High immigration is also thought to combat population ageing and be a remedy for these non-existent costs of ageing.

This is wrong. Low immigration can affect the age structure by helping to stabilise the population, but high immigration has almost no long-run effect besides increasing the total population level. This creates bigger problems in the future.

It is also widely thought that simply investing in infrastructure will accommodate high immigration and population growth at little cost.

This too is wrong.

Diseconomies of scale are a feature of rapid infrastructure expansion due to (1) the need to retrofit built-up cities, (2) the dilution of irreplaceable natural resources, and (3) the scale of investment relative to the stock of infrastructure.

This ageing-immigration-infrastructure story is wrong on all three of its major points. Population ageing should be seen as the successful result of improvements in medical and health practices that have improved longevity and fostered a long-lived and economically productive society.

Executive Summary

Key Research Findings

  • Population ageing is a successful result of efforts to improve longevity.
  • Countries with older populations maintain high workforce participation, are more productive, and grow faster economically.
  • Ageing does not lower workforce participation in general. Since 2012 there have been more full-time workers aged over 65 than under 20.
  • Low net immigration of between 50-80,000 permanent migrants per year can alter the age structure over the long-term by stabilising the population.
  • Low net immigration increases GDP per capita and wage growth.
  • High net immigration above this 50-80,000 amount has almost no additional effect on changing the age structure and simply increases the total population.
  • Most of the increase in permanent migration since the early 2000s has been through the skilled migration program.
  • This program primarily benefits the migrants themselves and increases wage competition for other workers.
  • A focus on skilled immigration fosters a “brain drain” from developing countries, reducing human welfare.
  • There is a real economic cost to high population growth due to the diseconomies of scale inherent in rapid infrastructure expansion.
  • There is a real cost from environmental degradation due to development to accommodate much higher populations.
  • The high costs of population growth are often ignored, as immigration policy is a federal matter, while infrastructure provision is predominantly a state and council matter.
  • Population growth in general dilutes ownership of our environmental endowments, mineral wealth, fisheries, wildlife, and national parks.
  • The political capital and resource devoted to managing high growth have an opportunity cost in terms of solving other social problems such as homelessness, indigenous disadvantage, mental health, and other social services.

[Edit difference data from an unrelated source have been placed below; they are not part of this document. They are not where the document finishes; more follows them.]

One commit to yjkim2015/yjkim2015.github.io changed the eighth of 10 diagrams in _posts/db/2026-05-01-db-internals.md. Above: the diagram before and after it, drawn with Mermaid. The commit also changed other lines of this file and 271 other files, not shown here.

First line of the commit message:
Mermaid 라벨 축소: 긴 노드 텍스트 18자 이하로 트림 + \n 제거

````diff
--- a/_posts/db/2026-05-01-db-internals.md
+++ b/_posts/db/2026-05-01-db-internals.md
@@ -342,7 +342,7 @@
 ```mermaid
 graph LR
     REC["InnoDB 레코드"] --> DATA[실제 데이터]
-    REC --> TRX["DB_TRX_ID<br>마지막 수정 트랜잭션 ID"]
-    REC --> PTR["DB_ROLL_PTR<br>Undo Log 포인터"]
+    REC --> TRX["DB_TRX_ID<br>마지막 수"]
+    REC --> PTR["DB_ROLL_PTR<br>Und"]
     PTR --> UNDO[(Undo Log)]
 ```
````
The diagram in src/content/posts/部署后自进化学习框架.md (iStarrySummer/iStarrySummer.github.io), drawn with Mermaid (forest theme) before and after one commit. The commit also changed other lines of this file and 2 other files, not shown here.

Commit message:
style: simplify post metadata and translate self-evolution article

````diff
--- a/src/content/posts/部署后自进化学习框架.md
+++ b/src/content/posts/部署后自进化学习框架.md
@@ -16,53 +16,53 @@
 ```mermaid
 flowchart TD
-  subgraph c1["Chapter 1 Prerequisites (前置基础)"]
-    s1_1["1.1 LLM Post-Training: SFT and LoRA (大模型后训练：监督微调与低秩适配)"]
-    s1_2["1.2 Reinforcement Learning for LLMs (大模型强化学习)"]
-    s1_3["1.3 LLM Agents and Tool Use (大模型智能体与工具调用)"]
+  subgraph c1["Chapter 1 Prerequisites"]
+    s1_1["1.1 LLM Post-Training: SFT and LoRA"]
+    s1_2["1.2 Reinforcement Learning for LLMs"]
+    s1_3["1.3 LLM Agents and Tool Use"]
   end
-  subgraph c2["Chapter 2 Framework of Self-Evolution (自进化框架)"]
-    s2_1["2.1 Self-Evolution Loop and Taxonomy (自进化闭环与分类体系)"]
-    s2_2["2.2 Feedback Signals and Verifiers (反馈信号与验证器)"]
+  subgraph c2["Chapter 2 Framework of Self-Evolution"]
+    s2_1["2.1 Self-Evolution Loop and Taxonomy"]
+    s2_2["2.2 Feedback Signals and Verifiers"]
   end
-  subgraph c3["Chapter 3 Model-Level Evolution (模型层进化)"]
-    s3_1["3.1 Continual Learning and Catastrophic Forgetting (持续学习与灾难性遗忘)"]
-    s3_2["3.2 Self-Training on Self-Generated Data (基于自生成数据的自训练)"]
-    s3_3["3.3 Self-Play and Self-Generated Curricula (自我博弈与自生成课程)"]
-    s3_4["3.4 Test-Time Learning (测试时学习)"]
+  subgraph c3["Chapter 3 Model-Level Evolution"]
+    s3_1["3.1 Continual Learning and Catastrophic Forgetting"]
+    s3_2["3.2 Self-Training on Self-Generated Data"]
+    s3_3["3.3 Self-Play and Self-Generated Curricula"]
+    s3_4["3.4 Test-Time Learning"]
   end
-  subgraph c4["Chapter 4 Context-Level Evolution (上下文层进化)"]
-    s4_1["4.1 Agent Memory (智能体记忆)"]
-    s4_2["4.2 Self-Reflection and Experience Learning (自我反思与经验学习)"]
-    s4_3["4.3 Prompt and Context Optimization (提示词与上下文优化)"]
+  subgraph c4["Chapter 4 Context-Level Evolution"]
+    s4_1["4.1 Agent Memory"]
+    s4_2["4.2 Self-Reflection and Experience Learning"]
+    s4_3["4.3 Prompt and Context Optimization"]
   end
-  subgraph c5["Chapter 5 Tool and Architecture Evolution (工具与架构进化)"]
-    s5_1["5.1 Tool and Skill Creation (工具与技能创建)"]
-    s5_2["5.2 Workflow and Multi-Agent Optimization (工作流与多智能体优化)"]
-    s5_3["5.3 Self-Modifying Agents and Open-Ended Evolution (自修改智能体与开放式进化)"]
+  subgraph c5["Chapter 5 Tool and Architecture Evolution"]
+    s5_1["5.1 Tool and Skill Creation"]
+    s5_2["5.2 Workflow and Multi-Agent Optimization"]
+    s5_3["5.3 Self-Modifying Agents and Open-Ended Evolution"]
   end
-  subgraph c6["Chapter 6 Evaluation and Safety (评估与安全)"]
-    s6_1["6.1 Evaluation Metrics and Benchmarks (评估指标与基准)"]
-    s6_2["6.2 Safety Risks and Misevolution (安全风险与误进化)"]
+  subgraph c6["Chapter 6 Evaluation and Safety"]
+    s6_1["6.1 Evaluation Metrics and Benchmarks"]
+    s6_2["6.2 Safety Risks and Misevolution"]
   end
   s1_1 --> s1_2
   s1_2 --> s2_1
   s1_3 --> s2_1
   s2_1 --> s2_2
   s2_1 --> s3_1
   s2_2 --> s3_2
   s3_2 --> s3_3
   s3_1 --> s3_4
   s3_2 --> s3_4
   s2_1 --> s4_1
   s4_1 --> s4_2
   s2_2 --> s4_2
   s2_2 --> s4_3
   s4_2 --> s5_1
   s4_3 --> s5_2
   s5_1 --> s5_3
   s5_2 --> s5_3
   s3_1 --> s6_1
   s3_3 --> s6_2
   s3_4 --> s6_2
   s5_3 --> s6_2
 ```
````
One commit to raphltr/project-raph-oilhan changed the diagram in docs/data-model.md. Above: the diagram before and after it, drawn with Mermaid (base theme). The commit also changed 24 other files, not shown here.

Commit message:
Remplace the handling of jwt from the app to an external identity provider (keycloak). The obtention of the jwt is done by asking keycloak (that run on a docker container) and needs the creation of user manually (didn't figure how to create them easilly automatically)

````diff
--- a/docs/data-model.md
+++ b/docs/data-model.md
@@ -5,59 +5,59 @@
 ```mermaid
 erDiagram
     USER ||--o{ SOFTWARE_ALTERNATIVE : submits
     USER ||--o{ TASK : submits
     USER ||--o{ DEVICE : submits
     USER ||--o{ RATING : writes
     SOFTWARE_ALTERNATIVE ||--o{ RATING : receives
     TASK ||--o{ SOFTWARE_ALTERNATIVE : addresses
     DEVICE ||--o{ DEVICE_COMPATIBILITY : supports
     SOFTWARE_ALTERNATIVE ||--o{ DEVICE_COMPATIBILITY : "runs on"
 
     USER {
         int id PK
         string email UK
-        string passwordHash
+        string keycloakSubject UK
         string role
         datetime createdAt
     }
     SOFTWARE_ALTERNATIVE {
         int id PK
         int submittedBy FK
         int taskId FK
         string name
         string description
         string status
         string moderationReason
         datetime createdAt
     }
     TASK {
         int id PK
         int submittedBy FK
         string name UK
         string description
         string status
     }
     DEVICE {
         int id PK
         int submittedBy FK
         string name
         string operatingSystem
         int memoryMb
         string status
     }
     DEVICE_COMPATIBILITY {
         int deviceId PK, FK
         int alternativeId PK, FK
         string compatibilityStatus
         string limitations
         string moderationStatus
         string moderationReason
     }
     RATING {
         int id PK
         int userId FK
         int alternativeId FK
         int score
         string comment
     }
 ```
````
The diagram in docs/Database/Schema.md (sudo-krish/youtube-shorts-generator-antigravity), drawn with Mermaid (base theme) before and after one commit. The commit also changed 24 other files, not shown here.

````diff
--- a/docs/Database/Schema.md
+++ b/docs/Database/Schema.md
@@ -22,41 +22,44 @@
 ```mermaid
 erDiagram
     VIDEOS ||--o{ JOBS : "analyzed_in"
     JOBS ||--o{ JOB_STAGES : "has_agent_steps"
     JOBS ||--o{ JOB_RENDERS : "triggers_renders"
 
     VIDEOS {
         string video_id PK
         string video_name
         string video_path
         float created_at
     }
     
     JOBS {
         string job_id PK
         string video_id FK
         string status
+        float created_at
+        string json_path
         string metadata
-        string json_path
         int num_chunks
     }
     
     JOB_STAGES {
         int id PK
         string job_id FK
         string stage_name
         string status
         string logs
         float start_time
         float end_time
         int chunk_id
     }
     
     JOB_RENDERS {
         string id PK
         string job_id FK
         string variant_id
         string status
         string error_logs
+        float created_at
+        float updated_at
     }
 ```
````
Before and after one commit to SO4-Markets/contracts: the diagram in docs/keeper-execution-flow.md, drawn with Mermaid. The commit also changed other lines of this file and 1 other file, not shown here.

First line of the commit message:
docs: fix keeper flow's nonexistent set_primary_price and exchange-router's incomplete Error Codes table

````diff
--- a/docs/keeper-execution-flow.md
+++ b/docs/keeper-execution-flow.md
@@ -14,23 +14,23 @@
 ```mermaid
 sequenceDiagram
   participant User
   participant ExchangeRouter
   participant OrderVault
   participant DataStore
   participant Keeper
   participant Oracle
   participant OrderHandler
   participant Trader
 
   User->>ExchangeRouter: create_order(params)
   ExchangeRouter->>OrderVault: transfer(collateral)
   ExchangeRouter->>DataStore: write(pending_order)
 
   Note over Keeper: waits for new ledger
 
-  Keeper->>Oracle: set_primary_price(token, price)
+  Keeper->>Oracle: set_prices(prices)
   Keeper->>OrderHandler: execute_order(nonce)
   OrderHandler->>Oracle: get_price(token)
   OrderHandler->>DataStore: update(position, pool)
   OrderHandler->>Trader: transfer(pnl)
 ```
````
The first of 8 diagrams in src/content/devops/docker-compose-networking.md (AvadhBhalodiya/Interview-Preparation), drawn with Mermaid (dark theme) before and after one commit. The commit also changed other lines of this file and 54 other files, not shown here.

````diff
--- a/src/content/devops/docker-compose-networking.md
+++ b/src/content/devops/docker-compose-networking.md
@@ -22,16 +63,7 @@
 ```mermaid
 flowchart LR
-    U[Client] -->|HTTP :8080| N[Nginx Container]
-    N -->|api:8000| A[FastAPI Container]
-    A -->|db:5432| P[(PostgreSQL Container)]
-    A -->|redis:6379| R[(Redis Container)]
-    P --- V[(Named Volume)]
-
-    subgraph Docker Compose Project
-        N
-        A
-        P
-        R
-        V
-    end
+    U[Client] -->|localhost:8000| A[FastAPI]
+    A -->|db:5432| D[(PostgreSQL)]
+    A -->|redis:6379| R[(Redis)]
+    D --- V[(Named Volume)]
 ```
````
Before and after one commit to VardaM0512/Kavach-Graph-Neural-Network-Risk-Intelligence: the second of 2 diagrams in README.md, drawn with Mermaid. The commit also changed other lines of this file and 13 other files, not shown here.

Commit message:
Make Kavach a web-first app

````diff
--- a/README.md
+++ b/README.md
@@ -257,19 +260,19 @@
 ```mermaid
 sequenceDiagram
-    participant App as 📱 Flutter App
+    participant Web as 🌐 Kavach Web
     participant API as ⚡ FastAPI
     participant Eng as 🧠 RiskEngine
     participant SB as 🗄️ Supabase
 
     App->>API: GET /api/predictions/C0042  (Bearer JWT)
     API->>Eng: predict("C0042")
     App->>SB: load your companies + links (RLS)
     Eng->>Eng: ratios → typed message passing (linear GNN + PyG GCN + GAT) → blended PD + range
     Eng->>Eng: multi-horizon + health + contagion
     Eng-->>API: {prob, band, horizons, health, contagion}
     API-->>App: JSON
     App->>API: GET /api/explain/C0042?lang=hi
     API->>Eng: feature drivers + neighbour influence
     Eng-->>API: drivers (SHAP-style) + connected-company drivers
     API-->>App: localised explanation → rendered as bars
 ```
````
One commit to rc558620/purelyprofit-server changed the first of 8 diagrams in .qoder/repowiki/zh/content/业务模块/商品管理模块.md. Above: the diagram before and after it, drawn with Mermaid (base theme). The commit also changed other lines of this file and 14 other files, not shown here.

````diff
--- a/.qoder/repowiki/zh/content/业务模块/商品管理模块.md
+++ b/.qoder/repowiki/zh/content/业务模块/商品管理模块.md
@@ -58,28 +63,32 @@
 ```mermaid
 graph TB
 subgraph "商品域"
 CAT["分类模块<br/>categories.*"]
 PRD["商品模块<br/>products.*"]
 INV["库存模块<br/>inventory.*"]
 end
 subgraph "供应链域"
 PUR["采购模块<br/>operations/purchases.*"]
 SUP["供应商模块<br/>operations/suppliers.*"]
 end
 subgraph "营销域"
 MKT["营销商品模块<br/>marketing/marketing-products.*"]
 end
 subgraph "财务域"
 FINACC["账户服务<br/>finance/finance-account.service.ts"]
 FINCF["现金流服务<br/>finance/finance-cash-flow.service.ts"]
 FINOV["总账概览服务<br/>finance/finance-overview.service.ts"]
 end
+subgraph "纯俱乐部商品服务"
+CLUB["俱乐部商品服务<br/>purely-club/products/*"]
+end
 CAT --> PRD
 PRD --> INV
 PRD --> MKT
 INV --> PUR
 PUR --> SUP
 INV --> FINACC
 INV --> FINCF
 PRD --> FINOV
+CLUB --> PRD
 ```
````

Policy Recommendations:

  • Reframe ageing as the economic success story that it is.
  • Reframe immigration as an environmental and ethical choice, not an economic necessity.
  • Lower overall net immigration to the 50-80,000 range by mainly targeting skilled visas. This can largely be achieved by increasing the minimum salary for skilled migrants to 150% of the average full-time salary, or $129,900. This desirable net immigration range can be achieved while having a slightly higher permanent intake of around 80-90,000 per year, as permanent departures will reduce the net effect while still maintaining the optimal target range.
  • Adopt systems for infrastructure planning and provision that clarify the expected cost of new public and essential services, and ensure upgrades keep pace with city growth for the benefit of existing and new residents.

The Full report is downloadable here.

About the author
Leith van Onselen is Chief Economist at the MB Fund and MB Super. He is also a co-founder of MacroBusiness. Leith has previously worked at the Australian Treasury, Victorian Treasury and Goldman Sachs.